## Data provided
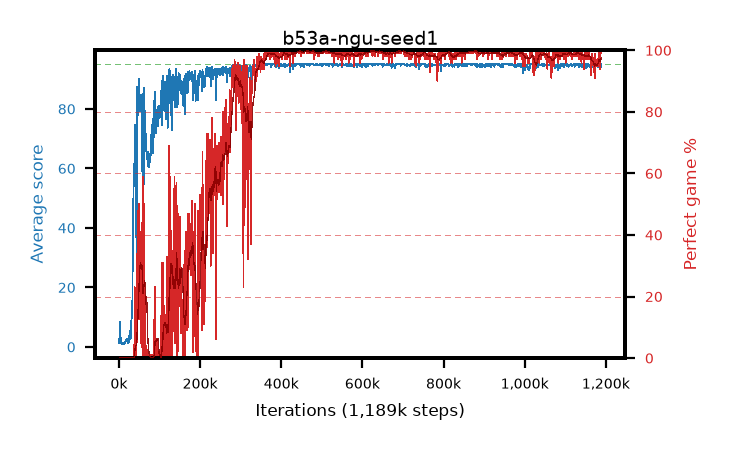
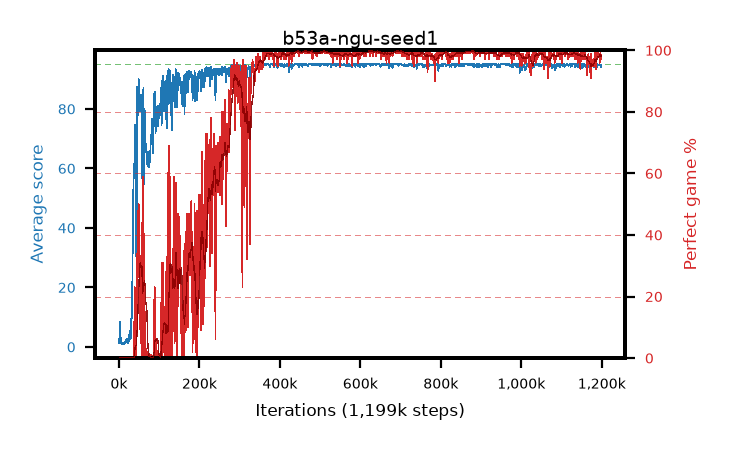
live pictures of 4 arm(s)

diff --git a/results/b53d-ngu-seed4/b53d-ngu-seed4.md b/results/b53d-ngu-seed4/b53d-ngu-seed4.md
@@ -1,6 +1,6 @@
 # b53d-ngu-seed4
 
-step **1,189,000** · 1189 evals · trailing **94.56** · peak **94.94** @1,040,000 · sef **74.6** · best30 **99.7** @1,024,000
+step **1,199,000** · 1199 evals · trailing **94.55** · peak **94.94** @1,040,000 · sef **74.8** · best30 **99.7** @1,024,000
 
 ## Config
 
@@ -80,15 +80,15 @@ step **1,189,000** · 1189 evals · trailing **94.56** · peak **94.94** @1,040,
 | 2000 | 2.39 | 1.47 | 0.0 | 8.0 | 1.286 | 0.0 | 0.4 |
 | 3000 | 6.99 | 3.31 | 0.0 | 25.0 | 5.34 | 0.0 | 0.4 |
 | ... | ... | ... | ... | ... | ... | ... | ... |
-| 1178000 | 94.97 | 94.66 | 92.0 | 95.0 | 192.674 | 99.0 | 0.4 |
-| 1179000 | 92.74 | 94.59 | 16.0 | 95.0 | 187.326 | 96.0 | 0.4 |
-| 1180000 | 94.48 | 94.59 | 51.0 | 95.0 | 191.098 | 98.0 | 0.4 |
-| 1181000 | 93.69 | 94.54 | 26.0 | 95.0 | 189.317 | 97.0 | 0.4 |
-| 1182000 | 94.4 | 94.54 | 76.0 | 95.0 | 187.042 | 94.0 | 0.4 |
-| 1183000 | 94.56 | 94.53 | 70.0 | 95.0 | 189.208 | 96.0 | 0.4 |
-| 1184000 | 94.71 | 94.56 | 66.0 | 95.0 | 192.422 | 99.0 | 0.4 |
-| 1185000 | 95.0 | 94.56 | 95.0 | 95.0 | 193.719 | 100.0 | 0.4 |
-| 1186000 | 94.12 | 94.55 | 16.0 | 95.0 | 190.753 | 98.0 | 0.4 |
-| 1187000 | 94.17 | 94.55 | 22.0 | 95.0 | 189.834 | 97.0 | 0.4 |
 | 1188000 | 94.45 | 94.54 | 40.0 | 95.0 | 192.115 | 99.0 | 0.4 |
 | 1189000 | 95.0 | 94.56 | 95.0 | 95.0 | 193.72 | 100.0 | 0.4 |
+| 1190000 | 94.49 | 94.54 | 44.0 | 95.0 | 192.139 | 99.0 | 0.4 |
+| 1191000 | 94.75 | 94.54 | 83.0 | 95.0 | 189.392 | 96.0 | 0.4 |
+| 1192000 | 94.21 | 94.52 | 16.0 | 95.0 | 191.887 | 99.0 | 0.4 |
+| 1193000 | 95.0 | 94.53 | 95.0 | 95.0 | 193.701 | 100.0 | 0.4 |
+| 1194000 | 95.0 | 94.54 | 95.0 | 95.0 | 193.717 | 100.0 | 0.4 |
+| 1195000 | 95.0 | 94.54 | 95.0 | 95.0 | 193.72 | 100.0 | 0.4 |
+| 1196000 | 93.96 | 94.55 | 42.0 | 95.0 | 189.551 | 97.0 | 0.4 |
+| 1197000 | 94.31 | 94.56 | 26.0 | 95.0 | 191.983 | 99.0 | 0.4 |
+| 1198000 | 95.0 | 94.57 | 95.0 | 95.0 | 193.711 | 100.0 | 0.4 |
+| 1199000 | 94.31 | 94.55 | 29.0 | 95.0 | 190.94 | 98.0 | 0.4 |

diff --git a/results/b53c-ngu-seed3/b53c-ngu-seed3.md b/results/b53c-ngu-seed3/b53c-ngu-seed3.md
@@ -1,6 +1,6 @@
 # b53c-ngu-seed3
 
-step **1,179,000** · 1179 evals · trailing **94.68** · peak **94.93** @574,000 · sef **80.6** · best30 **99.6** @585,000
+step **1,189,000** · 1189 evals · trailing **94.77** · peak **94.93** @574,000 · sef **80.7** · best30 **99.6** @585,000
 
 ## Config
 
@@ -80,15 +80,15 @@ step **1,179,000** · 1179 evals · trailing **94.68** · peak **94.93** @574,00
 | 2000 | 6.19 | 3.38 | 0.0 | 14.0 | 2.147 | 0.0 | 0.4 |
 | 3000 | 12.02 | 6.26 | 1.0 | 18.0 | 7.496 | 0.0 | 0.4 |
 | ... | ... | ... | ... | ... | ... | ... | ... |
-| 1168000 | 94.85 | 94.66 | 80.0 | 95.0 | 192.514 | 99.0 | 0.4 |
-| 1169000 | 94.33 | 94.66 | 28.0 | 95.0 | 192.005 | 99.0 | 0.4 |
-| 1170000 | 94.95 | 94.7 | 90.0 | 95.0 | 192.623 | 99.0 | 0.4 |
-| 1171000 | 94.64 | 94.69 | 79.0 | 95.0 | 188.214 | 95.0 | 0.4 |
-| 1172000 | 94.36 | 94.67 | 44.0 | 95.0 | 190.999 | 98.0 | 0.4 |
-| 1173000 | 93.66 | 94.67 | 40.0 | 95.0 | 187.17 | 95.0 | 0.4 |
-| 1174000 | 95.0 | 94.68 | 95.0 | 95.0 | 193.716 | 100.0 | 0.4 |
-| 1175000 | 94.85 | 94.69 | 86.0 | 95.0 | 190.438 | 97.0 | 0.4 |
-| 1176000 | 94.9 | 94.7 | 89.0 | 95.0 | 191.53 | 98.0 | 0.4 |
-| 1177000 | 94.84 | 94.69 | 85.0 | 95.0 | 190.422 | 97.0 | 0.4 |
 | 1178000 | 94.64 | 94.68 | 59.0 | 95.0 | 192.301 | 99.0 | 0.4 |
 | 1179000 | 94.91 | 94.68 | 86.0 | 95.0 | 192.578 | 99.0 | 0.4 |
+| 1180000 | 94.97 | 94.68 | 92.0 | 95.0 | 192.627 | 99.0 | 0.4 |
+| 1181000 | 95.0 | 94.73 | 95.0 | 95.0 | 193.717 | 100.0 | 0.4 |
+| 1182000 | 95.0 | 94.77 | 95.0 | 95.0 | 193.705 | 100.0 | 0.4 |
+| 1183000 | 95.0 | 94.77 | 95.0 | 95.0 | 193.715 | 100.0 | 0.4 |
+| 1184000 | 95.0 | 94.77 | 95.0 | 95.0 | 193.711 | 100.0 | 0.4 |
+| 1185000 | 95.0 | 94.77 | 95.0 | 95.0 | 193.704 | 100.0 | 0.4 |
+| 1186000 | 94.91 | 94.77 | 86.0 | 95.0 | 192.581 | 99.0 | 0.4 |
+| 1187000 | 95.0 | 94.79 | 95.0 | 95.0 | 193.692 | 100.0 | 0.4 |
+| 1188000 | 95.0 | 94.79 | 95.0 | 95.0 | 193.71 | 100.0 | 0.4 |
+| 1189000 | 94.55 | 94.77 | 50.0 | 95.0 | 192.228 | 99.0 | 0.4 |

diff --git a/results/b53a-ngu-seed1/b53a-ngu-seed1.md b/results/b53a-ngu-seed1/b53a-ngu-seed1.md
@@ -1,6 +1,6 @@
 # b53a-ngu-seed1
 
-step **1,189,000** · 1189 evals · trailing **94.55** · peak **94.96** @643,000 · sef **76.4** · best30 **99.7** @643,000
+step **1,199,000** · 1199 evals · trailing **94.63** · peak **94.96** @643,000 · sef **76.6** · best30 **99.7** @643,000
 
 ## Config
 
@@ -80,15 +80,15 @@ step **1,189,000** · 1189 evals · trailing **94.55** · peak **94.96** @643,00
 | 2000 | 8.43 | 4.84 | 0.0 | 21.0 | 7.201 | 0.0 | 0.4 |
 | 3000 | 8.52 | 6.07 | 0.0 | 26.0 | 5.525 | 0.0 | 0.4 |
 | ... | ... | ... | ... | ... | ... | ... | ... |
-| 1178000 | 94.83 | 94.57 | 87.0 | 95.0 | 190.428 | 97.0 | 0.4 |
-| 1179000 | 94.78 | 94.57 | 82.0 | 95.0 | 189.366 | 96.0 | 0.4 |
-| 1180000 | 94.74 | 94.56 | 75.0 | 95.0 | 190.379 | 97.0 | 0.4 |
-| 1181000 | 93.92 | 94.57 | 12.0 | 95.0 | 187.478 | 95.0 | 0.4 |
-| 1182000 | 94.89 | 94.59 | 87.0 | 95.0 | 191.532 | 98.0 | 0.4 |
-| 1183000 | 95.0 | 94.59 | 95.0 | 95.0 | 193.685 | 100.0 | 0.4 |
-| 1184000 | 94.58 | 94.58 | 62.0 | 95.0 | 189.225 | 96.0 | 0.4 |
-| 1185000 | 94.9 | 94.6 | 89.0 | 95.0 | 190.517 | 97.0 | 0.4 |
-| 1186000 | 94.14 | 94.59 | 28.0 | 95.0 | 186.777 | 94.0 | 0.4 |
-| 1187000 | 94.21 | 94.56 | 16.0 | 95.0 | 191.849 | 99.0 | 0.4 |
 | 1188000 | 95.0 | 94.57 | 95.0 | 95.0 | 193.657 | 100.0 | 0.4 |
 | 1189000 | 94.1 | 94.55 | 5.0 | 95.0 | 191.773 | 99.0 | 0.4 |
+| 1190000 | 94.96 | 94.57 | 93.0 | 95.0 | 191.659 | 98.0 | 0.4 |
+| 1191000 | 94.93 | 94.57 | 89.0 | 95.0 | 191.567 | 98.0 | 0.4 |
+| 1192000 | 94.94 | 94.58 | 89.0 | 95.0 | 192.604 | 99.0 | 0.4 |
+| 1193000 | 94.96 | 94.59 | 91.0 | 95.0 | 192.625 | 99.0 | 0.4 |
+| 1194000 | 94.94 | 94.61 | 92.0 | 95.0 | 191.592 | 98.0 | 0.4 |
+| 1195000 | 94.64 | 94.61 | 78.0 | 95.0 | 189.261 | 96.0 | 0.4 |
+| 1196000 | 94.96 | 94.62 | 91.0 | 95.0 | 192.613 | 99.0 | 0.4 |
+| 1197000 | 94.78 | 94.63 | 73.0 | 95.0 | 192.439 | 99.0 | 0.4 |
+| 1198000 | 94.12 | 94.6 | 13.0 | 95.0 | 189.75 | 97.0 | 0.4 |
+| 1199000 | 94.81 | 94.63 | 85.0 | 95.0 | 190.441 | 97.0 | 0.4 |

...

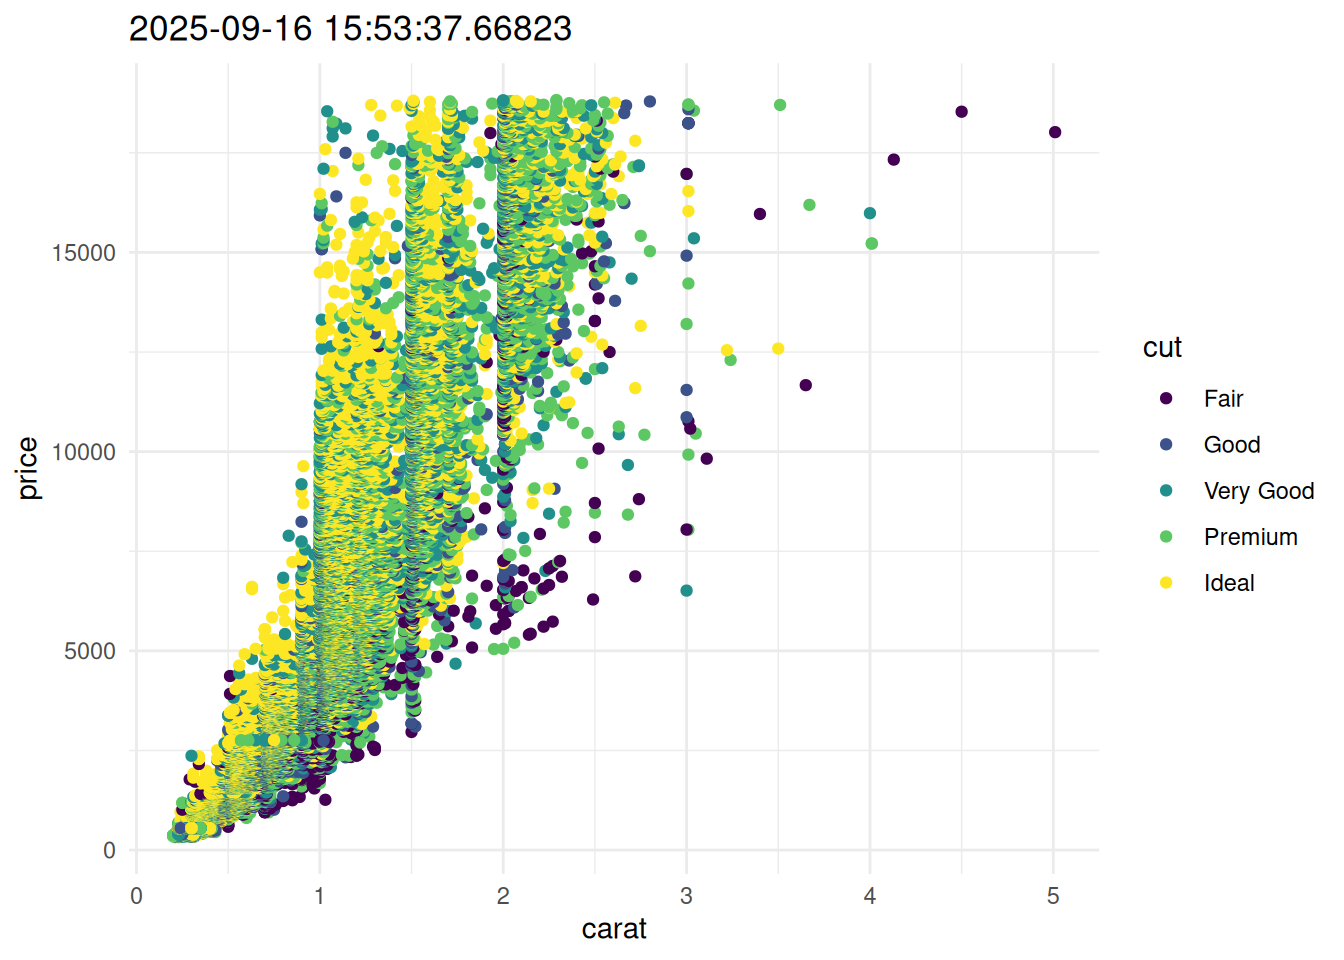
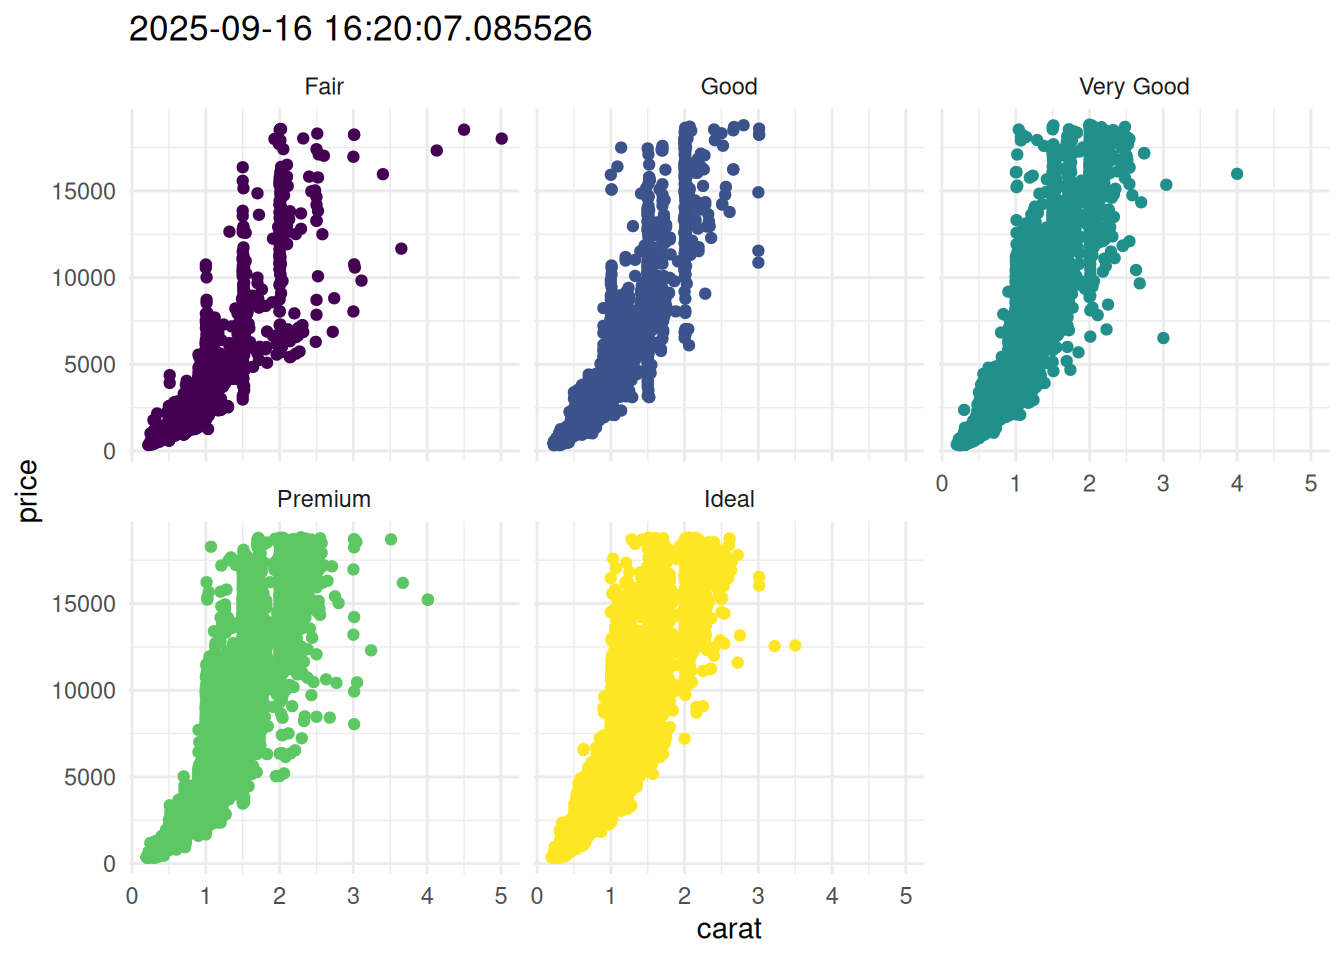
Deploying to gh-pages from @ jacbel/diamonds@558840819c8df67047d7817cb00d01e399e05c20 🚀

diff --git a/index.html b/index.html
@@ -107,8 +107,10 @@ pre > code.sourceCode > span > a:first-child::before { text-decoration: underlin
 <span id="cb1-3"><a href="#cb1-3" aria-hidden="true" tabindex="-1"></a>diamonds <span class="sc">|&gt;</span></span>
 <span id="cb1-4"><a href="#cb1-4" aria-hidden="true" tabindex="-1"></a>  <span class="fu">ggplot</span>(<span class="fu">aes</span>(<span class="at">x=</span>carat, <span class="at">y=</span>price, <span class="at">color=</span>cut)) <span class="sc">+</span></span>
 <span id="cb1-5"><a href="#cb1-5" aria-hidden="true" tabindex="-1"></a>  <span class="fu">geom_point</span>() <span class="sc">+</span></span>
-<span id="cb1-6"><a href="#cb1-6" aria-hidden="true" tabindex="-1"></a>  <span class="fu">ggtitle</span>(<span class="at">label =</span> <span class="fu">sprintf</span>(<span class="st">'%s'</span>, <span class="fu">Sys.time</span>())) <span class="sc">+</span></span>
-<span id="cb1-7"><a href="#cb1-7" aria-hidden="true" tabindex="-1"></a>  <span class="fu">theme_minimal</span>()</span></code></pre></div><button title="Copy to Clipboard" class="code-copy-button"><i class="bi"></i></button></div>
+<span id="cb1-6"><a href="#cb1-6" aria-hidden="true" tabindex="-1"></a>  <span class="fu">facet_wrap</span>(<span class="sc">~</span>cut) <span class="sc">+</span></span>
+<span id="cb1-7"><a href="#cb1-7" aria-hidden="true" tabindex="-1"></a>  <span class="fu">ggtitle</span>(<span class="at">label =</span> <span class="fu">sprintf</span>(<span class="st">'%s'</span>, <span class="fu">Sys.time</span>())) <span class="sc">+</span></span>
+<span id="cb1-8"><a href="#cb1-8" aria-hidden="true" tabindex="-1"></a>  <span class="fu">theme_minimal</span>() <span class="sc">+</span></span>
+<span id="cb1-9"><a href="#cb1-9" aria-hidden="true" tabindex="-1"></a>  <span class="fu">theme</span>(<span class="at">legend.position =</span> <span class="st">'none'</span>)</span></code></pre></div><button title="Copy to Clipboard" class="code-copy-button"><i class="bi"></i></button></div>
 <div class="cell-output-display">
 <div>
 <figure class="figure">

## Directions
From the listing, copy every line where the string "trailing" appears.

## Completed task
-step **1,189,000** · 1189 evals · trailing **94.56** · peak **94.94** @1,040,000 · sef **74.6** · best30 **99.7** @1,024,000
+step **1,199,000** · 1199 evals · trailing **94.55** · peak **94.94** @1,040,000 · sef **74.8** · best30 **99.7** @1,024,000
@@ -80,15 +80,15 @@ step **1,189,000** · 1189 evals · trailing **94.56** · peak **94.94** @1,040,
-step **1,179,000** · 1179 evals · trailing **94.68** · peak **94.93** @574,000 · sef **80.6** · best30 **99.6** @585,000
+step **1,189,000** · 1189 evals · trailing **94.77** · peak **94.93** @574,000 · sef **80.7** · best30 **99.6** @585,000
@@ -80,15 +80,15 @@ step **1,179,000** · 1179 evals · trailing **94.68** · peak **94.93** @574,00
-step **1,189,000** · 1189 evals · trailing **94.55** · peak **94.96** @643,000 · sef **76.4** · best30 **99.7** @643,000
+step **1,199,000** · 1199 evals · trailing **94.63** · peak **94.96** @643,000 · sef **76.6** · best30 **99.7** @643,000
@@ -80,15 +80,15 @@ step **1,189,000** · 1189 evals · trailing **94.55** · peak **94.96** @643,00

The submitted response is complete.